━━━ Extracted information

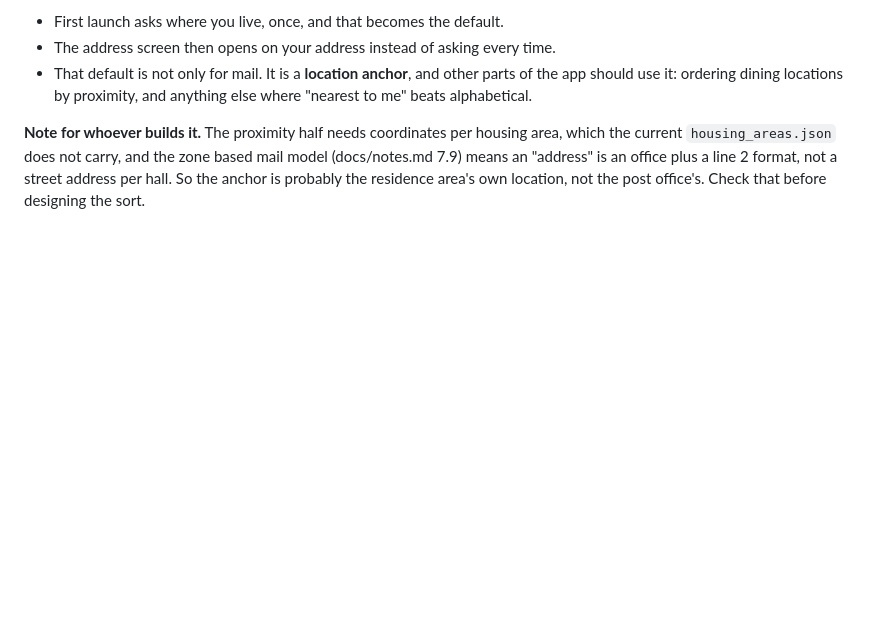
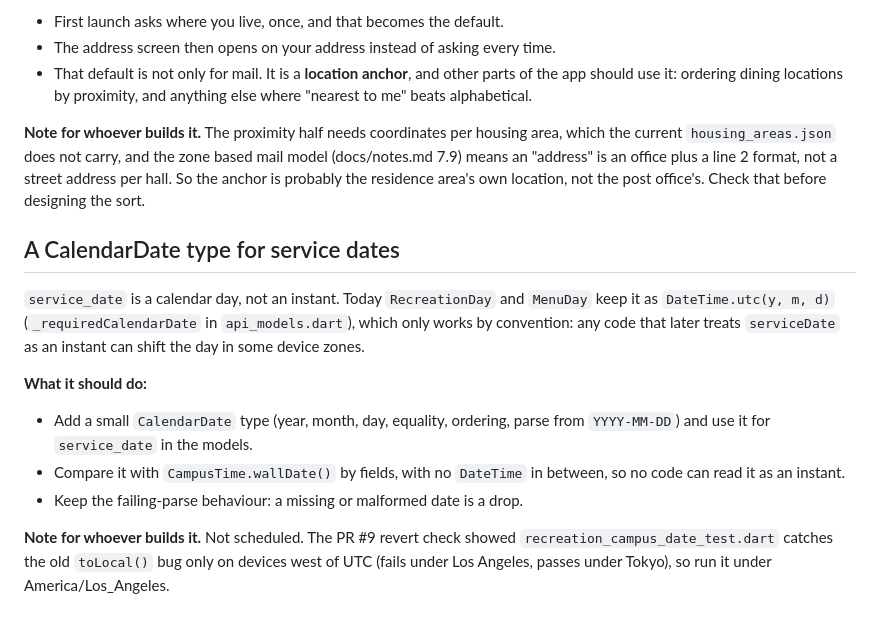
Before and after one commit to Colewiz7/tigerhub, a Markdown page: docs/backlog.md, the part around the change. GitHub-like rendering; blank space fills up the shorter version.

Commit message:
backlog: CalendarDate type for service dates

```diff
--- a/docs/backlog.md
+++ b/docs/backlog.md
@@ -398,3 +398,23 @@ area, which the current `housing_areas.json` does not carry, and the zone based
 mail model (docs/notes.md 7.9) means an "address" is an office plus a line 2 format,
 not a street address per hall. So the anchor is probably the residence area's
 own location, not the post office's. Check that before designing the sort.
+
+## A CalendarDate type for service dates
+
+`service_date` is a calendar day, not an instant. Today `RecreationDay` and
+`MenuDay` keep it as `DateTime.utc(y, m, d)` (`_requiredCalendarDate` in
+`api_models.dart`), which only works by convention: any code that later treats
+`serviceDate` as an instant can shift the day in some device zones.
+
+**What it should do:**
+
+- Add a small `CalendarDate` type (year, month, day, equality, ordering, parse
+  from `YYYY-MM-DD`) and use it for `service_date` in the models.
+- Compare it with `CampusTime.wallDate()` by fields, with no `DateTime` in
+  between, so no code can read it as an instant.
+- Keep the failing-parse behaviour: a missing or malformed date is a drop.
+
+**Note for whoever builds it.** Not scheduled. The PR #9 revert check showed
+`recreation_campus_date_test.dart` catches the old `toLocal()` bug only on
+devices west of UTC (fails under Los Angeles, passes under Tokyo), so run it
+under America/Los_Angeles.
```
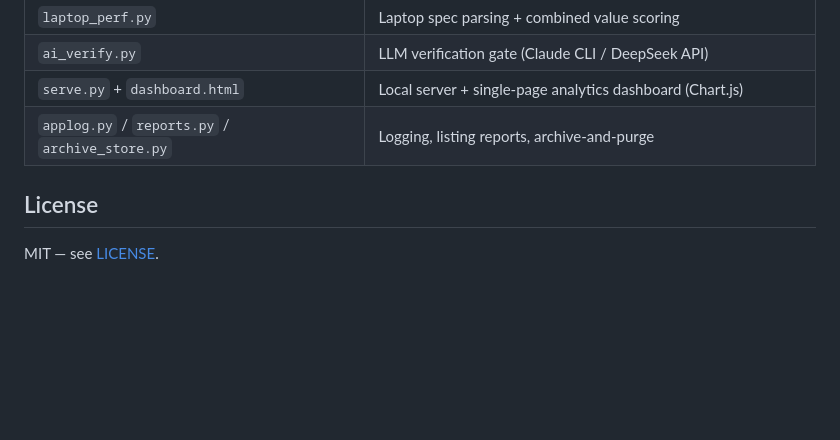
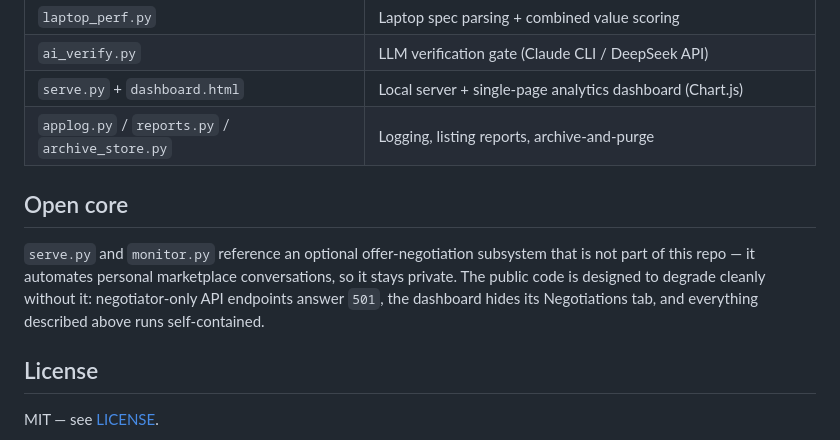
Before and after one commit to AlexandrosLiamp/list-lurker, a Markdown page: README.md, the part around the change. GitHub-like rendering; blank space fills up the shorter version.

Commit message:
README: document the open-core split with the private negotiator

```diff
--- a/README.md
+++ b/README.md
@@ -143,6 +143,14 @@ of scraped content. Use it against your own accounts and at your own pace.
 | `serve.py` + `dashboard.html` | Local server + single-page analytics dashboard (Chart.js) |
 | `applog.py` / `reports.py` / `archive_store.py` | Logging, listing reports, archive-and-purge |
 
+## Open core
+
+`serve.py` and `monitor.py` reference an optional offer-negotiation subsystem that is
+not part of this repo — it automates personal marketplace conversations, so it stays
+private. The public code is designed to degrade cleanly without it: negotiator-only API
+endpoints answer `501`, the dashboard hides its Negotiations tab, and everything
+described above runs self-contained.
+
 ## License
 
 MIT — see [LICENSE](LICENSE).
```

━━━━━━
━━━ Extracted information

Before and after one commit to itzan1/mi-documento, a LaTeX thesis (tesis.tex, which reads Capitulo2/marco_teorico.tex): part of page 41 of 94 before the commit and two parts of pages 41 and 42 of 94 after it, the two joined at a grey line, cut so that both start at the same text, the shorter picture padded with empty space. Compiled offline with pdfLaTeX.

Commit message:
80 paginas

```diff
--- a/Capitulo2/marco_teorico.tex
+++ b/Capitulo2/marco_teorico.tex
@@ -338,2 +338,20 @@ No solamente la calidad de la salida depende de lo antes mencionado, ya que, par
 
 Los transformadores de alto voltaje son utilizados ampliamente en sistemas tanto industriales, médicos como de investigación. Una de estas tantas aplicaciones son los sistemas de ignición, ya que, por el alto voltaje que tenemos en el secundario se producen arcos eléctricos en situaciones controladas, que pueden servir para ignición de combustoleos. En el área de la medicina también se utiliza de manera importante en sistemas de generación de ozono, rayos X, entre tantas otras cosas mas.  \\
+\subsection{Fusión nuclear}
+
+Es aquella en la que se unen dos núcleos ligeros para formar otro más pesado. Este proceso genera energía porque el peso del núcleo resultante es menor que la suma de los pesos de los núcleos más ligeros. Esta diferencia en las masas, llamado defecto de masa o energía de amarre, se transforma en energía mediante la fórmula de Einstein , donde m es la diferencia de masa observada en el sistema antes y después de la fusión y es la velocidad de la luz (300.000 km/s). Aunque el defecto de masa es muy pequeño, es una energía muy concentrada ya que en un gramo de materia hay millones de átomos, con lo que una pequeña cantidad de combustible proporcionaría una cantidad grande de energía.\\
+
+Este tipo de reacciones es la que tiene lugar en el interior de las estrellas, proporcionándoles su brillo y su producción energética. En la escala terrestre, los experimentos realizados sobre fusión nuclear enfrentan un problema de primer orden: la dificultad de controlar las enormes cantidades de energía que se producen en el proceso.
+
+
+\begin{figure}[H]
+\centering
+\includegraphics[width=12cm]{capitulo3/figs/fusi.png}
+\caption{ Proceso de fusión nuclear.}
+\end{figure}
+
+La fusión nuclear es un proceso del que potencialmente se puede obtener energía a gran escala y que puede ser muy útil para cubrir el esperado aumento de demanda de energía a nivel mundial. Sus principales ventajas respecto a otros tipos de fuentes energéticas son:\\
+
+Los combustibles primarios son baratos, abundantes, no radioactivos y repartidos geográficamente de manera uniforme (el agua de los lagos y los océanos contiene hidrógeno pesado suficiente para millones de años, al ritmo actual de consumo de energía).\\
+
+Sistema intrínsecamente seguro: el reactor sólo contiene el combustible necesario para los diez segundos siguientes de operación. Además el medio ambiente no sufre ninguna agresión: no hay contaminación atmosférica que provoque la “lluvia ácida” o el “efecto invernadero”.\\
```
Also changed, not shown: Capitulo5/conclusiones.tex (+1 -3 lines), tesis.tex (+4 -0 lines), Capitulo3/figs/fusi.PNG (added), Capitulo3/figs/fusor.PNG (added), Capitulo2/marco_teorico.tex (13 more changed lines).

━━━━━━
━━━ Extracted information

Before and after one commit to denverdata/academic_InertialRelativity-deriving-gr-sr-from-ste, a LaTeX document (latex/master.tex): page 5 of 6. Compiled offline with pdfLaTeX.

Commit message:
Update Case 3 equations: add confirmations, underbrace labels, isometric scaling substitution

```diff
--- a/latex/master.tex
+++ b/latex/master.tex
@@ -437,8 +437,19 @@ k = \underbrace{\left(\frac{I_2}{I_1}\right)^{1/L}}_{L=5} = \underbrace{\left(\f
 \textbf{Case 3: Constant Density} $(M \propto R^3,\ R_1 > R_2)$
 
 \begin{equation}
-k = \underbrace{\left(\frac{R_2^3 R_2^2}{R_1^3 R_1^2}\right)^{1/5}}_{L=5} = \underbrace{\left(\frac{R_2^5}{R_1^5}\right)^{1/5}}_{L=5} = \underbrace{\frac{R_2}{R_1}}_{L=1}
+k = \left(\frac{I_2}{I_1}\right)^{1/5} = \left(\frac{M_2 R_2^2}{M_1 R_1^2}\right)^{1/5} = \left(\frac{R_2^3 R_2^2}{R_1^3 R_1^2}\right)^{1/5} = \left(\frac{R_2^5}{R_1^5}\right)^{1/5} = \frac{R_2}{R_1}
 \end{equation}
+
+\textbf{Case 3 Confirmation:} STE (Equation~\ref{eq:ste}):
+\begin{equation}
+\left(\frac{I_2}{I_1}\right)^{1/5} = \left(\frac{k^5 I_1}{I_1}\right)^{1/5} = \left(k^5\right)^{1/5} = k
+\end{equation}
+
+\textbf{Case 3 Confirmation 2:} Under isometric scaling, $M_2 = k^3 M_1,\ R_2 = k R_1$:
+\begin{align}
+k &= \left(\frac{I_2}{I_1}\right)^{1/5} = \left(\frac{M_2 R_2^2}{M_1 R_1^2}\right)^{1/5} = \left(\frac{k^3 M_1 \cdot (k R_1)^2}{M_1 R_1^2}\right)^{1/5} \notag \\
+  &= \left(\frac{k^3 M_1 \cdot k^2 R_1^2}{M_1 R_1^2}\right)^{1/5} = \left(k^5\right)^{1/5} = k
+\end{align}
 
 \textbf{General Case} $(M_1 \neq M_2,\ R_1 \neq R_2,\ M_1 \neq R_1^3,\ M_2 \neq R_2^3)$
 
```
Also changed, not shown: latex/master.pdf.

━━━━━━

## Exercise details
Your answer should be each line of the data that contains the word "page", copied as it stands.

## Output for this exercise
Before and after one commit to Colewiz7/tigerhub, a Markdown page: docs/backlog.md, the part around the change. GitHub-like rendering; blank space fills up the shorter version.
Before and after one commit to AlexandrosLiamp/list-lurker, a Markdown page: README.md, the part around the change. GitHub-like rendering; blank space fills up the shorter version.
 | `serve.py` + `dashboard.html` | Local server + single-page analytics dashboard (Chart.js) |
Before and after one commit to itzan1/mi-documento, a LaTeX thesis (tesis.tex, which reads Capitulo2/marco_teorico.tex): part of page 41 of 94 before the commit and two parts of pages 41 and 42 of 94 after it, the two joined at a grey line, cut so that both start at the same text, the shorter picture padded with empty space. Compiled offline with pdfLaTeX.
Before and after one commit to denverdata/academic_InertialRelativity-deriving-gr-sr-from-ste, a LaTeX document (latex/master.tex): page 5 of 6. Compiled offline with pdfLaTeX.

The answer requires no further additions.